**Assignment:** Go through the lines below and copy each one that holds the string "headline".

(Web page edit records)

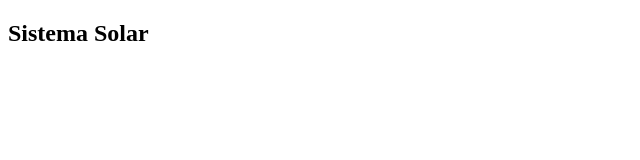
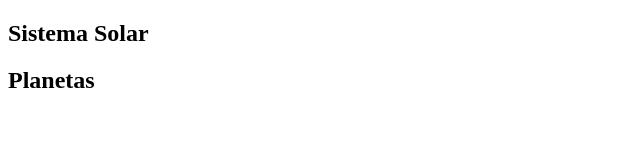
Before and after one commit to PhilipLages/solar-system, a React (Create React App) app: page / in a window 1280 px wide. Shown: the top 160 px of the page, without its empty margins (0-640 px from the left). Built offline with nearby package versions, Linux system fonts and the light colour scheme.

Commit message:
Add requirements 03 and 04

```diff
--- a/src/components/SolarSystem.jsx
+++ b/src/components/SolarSystem.jsx
@@ -1,9 +1,12 @@
 import React, { Component } from 'react';
+import Title from './Title';
 
 class SolarSystem extends Component {
   render() {
     return (
-      <div data-testid="solar-system"> </div>
+      <div data-testid="solar-system">
+        <Title headline="Planetas" />
+      </div>
     );
   }
 }
--- /dev/null
+++ b/src/components/Title.jsx
@@ -0,0 +1,17 @@
+import React, { Component } from 'react';
+import PropTypes from 'prop-types';
+
+class Title extends Component {
+  render() {
+    const { headline } = this.props;
+    return (
+      <h2>{headline}</h2>
+    );
+  }
+}
+
+Title.propTypes = {
+  headline: PropTypes.string.isRequired,
+};
+
+export default Title;
```
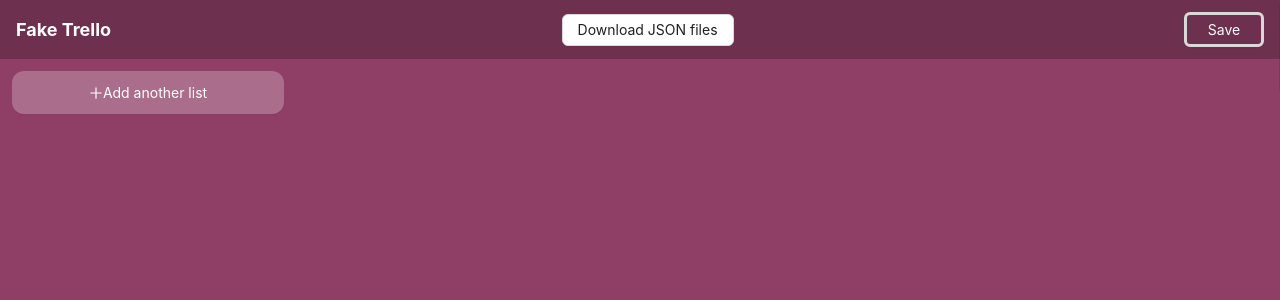
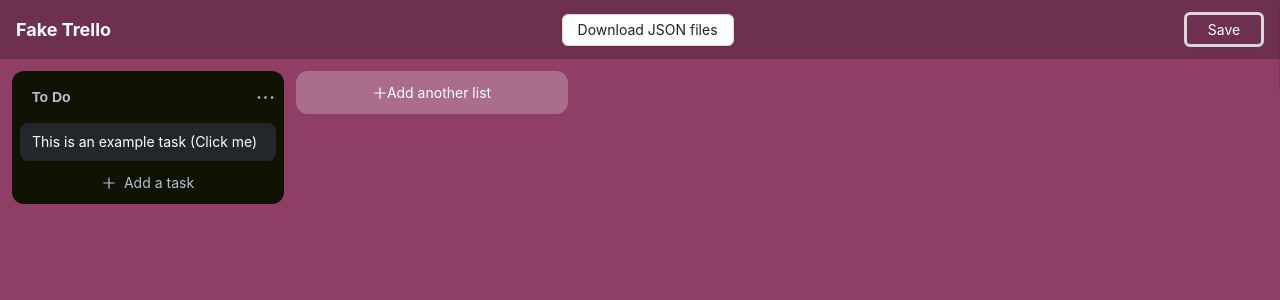
Before and after one commit to luongngocsontung/FakeTrello, a React (Vite) app: page / in a window 1280 px wide. Shown: the top 300 px of the page. Built offline with nearby package versions, Linux system fonts and the light colour scheme.

Commit message:
Add initial state data for list, task

```diff
--- a/src/components/common/TaskModal/index.tsx
+++ b/src/components/common/TaskModal/index.tsx
@@ -166,6 +166,7 @@
         box-sizing: border-box;
         border-radius: 8px;
         min-height: 600px;
+        max-height: 600px;
         width: 768px;
         overflow-x: none;
         overflow-y: scroll;
--- a/src/features/FakeTrello/trelloSlice.ts
+++ b/src/features/FakeTrello/trelloSlice.ts
@@ -8,7 +8,9 @@
 }
 
 const initialState: TrelloState = {
-    listsId: JSON.parse(localStorage.getItem("trello") || "{}")?.listsId || [],
+    listsId: JSON.parse(localStorage.getItem("trello") || "{}")?.listsId || [
+        "initial-list-id",
+    ],
 };
 
 const handleAddListId = (state: TrelloState, listId: string) => {
--- a/src/features/Lists/listsSlice.ts
+++ b/src/features/Lists/listsSlice.ts
@@ -17,7 +17,9 @@
 }
 
 const initialState: ListSliceState = {
-    lists: JSON.parse(localStorage.getItem("trelloLists") || "{}")?.lists || [],
+    lists: JSON.parse(localStorage.getItem("trelloLists") || "{}")?.lists || [
+        { id: "initial-list-id", title: "To Do", tasksId: ["initial-task-id"] },
+    ],
 };
 
 export const ListsSlice = createSlice({
--- a/src/features/Tasks/taskSlice.ts
+++ b/src/features/Tasks/taskSlice.ts
@@ -14,7 +14,15 @@
 }
 
 const initialState: TaskSliceState = {
-    tasks: JSON.parse(localStorage.getItem("trelloTasks") || "{}")?.tasks || [],
+    tasks: JSON.parse(localStorage.getItem("trelloTasks") || "{}")?.tasks || [
+        {
+            listId: "initial-list-id",
+            id: "initial-task-id",
+            title: "This is an example task (Click me)",
+            description:
+                "Hello,\nI created this app to show to you since your product is a page builder which need to implement drag and drop algorithm too. \nThank you for reading this ^^",
+        },
+    ],
 };
 
 export const TasksSlice = createSlice({
```
Also changed, not shown: src/data.json (+14 -0 lines).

**Response area:**
+        <Title headline="Planetas" />
+    const { headline } = this.props;
+      <h2>{headline}</h2>
+  headline: PropTypes.string.isRequired,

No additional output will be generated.